The Social Security Administration adjusts payment amounts annually based on the consumer price index, but the impact on subsistence levels varies per person.

“While COLA payments will increase to offset the effects of inflation, many are concerned that the potential percentage jump will not be sufficient to meet the majority of senior citizens’ financial needs,” said Alex Beene, an instructor of financial literacy at the University of Tennessee at Martin, upon speaking with Newsweek. “Daily expenses for this age group continue to rise, but the uptick in healthcare costs is putting additional strain on them, and COLA payments may not be enough to match that uptick.”

According to TSCL, seniors will likely be subject to increased Medicare Parts premiums as well.

The Medicare Trustee report from this month projected a monthly increase of $10.30 in Part B premiums, bringing the total to $185. This increase is in addition to the housing, food, and transportation inflation rates seen across the nation.

“The average Social Security benefit increased by $50 in 2024; however, the reimbursement for Medicare Part B premium increases amounted to $9.80, resulting in a monthly benefit increase of $40.20.” “Seniors will likely continue to experience financial insecurity to the same extent next year as they have this year, given the projected 2.66 percent COLA for 2025,” TSCL executive director Shannon Benton said in a statement.

Social Security COLA Estimate for 2025 Increases, but Medicare Part B Premium could Cancel it Out

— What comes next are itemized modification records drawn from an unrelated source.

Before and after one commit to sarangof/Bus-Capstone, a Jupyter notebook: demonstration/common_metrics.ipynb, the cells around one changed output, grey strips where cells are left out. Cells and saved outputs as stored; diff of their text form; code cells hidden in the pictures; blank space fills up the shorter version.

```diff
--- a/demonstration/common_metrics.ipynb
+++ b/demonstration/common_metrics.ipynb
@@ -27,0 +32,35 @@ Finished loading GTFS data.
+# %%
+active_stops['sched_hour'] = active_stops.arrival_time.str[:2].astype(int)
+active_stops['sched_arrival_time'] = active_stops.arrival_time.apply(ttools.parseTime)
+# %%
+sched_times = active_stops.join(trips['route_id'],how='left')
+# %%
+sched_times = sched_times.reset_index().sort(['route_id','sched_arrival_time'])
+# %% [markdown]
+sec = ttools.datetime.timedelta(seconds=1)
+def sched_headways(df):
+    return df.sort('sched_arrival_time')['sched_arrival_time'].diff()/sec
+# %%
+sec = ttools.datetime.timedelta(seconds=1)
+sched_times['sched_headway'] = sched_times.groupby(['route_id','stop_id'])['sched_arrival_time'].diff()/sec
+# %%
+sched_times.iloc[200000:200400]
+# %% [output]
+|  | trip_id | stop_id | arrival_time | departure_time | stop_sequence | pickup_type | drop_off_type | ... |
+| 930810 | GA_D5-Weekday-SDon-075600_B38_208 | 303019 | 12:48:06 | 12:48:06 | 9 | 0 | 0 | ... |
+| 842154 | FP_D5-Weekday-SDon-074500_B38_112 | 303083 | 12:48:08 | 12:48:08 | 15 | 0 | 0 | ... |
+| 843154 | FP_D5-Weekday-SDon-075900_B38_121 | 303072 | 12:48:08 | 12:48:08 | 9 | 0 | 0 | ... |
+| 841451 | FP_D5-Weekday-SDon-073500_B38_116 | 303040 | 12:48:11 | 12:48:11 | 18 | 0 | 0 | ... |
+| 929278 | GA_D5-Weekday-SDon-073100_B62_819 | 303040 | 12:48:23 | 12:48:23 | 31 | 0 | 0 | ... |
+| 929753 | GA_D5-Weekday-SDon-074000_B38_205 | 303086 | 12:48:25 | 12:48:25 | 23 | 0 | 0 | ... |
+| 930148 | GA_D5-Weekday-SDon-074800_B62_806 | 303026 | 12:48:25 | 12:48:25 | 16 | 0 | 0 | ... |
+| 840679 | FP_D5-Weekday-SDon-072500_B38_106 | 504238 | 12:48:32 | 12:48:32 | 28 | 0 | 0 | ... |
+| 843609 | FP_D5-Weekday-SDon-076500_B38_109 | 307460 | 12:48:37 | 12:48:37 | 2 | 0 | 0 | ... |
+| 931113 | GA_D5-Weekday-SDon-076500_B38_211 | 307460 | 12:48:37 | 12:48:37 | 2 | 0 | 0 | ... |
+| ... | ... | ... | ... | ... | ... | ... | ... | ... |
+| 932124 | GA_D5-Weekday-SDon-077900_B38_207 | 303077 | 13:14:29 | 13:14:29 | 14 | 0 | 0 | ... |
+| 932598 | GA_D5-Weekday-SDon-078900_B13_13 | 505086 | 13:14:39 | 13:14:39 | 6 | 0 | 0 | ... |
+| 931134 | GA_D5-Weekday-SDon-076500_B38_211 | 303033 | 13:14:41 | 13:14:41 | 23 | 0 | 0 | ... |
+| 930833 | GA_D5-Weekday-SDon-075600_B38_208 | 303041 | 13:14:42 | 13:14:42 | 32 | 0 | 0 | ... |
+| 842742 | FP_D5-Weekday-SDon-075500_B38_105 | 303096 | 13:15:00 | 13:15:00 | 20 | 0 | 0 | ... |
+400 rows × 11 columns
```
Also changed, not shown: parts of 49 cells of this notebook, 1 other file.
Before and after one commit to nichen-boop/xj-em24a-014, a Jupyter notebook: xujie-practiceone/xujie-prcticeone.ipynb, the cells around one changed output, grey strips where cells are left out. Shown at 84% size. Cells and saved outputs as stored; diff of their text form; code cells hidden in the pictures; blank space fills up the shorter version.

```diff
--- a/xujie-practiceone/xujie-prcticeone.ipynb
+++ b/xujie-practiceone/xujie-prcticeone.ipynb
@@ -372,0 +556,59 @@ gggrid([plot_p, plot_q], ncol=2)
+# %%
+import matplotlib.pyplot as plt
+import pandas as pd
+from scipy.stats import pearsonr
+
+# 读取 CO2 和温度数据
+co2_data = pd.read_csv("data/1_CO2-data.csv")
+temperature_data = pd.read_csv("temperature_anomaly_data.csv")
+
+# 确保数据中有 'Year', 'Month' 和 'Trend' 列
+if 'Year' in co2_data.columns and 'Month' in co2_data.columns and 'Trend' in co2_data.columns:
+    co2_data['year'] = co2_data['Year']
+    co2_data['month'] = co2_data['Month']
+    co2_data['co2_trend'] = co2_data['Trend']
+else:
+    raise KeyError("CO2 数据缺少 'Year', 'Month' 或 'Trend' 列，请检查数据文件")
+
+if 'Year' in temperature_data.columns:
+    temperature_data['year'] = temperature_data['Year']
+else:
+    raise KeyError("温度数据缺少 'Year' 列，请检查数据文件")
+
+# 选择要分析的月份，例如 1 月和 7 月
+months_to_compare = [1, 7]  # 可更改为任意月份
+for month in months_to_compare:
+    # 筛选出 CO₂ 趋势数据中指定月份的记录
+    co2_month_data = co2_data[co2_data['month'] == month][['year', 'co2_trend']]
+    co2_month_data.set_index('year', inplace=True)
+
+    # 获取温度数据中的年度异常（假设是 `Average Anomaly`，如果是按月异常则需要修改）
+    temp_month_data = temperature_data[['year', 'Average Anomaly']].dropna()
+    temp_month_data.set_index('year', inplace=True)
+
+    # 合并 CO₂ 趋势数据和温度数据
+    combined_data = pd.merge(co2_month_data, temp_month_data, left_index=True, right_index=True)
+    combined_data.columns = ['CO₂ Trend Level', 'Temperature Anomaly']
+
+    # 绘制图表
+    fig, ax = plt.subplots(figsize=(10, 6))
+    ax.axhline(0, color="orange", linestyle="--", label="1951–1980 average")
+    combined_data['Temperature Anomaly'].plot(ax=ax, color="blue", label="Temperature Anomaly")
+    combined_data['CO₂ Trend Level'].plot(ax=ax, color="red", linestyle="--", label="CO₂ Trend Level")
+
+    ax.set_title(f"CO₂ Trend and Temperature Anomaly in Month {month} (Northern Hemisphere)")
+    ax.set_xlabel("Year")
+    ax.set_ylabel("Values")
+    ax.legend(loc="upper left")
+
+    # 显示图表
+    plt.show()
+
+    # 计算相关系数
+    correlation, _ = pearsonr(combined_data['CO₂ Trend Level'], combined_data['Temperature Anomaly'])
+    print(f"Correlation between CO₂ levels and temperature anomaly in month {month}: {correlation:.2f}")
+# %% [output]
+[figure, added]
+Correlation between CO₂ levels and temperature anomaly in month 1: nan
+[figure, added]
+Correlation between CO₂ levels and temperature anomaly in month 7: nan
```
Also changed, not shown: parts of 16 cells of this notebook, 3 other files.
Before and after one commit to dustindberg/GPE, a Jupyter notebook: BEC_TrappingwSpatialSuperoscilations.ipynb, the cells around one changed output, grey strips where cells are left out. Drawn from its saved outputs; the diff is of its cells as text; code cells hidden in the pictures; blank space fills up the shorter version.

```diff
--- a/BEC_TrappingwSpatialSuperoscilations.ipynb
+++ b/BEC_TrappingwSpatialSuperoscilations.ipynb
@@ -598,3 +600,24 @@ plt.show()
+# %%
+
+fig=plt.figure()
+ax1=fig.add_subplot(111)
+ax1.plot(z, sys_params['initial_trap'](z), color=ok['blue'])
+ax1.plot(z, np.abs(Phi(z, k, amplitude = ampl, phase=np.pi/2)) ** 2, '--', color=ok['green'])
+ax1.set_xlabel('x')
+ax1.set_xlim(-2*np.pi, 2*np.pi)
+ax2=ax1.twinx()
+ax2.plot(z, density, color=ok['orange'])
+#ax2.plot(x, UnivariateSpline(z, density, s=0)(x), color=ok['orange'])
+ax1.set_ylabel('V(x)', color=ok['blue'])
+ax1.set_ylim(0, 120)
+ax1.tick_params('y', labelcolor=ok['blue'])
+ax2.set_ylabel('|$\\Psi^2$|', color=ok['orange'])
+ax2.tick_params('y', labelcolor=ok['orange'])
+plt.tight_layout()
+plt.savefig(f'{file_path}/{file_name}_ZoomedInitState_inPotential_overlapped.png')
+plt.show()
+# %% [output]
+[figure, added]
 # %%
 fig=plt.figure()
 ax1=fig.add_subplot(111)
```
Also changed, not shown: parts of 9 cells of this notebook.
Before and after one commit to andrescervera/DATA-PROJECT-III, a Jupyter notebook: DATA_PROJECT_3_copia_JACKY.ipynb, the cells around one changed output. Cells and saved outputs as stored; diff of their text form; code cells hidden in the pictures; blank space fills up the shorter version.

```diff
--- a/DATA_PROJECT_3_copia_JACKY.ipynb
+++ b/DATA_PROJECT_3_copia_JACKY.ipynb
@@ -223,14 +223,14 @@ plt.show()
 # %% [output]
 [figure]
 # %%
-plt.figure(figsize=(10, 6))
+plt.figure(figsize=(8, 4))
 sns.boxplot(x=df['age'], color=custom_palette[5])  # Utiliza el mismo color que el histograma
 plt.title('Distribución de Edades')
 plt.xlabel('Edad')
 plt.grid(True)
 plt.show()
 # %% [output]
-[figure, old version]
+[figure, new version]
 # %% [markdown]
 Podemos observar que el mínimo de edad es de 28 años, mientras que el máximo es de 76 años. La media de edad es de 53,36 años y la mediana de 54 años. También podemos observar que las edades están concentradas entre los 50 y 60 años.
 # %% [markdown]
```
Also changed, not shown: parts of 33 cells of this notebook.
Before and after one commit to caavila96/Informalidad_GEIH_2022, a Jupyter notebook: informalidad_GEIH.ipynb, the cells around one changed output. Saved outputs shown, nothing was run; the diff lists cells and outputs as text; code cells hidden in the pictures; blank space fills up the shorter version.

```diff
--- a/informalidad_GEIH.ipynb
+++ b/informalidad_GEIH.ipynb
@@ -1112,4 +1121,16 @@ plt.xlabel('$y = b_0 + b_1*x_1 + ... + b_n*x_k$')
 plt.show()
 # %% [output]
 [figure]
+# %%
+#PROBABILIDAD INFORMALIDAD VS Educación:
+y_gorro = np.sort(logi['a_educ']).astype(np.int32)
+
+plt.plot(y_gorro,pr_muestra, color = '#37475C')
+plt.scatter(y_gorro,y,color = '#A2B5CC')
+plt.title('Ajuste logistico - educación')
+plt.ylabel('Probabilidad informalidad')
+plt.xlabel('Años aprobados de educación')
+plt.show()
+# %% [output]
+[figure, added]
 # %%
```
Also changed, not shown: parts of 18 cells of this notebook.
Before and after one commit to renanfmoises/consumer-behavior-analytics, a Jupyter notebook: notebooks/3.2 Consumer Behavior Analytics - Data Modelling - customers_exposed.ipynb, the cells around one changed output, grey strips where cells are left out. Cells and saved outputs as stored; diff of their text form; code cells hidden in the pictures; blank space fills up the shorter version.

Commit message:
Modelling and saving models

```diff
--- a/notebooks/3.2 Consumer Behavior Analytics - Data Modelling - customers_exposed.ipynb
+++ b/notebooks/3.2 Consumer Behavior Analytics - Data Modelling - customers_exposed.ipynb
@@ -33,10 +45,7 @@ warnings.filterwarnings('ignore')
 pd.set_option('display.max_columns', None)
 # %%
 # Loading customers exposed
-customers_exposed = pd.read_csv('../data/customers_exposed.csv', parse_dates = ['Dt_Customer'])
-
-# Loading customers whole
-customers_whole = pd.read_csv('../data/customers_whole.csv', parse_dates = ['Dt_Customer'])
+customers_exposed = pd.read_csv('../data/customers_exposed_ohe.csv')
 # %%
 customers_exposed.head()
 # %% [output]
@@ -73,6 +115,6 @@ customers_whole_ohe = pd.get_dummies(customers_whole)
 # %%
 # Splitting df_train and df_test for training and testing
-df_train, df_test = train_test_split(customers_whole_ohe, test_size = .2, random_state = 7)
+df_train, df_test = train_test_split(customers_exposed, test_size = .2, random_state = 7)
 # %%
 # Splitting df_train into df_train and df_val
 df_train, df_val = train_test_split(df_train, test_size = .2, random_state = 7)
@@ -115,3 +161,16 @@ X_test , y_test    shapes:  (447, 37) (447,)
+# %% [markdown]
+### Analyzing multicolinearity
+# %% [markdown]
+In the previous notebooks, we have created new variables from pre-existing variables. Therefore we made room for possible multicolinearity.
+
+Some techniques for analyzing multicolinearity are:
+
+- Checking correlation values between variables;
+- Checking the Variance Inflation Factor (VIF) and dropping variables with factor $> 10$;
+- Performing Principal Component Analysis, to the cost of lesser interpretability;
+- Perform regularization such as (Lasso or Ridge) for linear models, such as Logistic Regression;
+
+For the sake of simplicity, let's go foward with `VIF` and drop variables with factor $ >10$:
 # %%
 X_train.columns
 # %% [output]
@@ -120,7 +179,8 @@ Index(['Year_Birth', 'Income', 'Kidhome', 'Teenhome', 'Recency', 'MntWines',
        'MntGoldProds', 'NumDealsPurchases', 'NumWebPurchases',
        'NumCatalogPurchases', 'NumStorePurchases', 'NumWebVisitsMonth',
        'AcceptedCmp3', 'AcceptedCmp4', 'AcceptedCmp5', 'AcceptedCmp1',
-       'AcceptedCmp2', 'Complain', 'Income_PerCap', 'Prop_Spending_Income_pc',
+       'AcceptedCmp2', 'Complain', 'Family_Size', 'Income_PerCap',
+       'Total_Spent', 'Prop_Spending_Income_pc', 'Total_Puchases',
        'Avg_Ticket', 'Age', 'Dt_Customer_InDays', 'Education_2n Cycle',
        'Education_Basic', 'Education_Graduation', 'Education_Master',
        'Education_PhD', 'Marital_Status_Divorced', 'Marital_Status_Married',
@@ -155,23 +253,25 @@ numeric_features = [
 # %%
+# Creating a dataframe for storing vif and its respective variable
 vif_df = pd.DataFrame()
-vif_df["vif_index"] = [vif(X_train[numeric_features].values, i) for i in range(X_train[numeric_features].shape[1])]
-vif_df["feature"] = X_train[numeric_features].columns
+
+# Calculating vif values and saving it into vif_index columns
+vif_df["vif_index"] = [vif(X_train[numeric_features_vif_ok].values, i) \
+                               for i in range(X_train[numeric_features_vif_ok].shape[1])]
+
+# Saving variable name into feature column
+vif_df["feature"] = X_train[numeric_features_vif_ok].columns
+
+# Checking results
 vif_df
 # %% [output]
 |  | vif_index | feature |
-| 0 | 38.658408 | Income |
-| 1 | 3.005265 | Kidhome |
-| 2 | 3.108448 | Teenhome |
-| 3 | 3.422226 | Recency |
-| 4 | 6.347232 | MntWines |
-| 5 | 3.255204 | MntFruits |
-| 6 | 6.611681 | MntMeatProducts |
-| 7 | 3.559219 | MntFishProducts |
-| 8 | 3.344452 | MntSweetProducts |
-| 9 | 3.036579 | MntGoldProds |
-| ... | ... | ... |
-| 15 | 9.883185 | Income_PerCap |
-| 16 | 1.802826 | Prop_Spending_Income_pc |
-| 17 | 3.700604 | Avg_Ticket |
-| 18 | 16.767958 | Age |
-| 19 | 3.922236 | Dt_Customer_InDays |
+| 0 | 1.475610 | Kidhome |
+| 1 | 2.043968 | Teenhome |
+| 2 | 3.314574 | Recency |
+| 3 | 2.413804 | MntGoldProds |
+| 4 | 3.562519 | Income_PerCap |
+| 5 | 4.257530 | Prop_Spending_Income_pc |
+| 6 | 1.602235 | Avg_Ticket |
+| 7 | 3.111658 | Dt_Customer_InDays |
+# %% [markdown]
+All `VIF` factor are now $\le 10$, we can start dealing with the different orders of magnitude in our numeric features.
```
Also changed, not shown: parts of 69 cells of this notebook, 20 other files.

The Consumer Price Index for Urban Wage Earners and Clerical Laborers (CPI-W) increase for the third quarter of the previous year determines the COLA for each year. The official COLA calculation for 2025 will therefore not occur until later in the year.

Numerous financial experts have expressed skepticism regarding the CPI-W’s ability to accurately forecast inflation for the elderly, with many recommending the consumer price index for the elderly (CPI-E).

Social Security payments increased by 3.2% in 2024 as a result of the COLA, following a more substantial increase of 8.7% the previous year. According to the TSCL 2024 Senior Survey, approximately 71 percent of seniors reported that the rise in household expenses they encountered exceeded the 3.2 percent increase resulting from the COLA.

Finance expert and founder/CEO of Michael Ryan told Newsweek, “The majority of seniors continue to feel that their costs are increasing faster than those annual adjustments.” “So while the COLA certainly helps, it often still doesn’t fully cover the real inflation draining seniors’ buying power.”

Seniors who receive inadequate Social Security benefits will frequently require supplementary sources of income, such as 401(k), IRAs, or alternative investment accounts.

“At the end of the day, any COLA increase is better than none to prevent total Social Security stagnation,” according to Ryan. “However, the projected 2.6% increase in 2025 highlights the necessity for policymakers to reassess whether metrics such as the CPI-E would be more beneficial to the elderly by more precisely mirroring their distinct expenditure patterns. Our objective is to ensure that fixed incomes from government benefits maintain their purchasing power to the greatest extent possible over time.

How Much Should You Save in the US to Retire Comfortably?

Share your love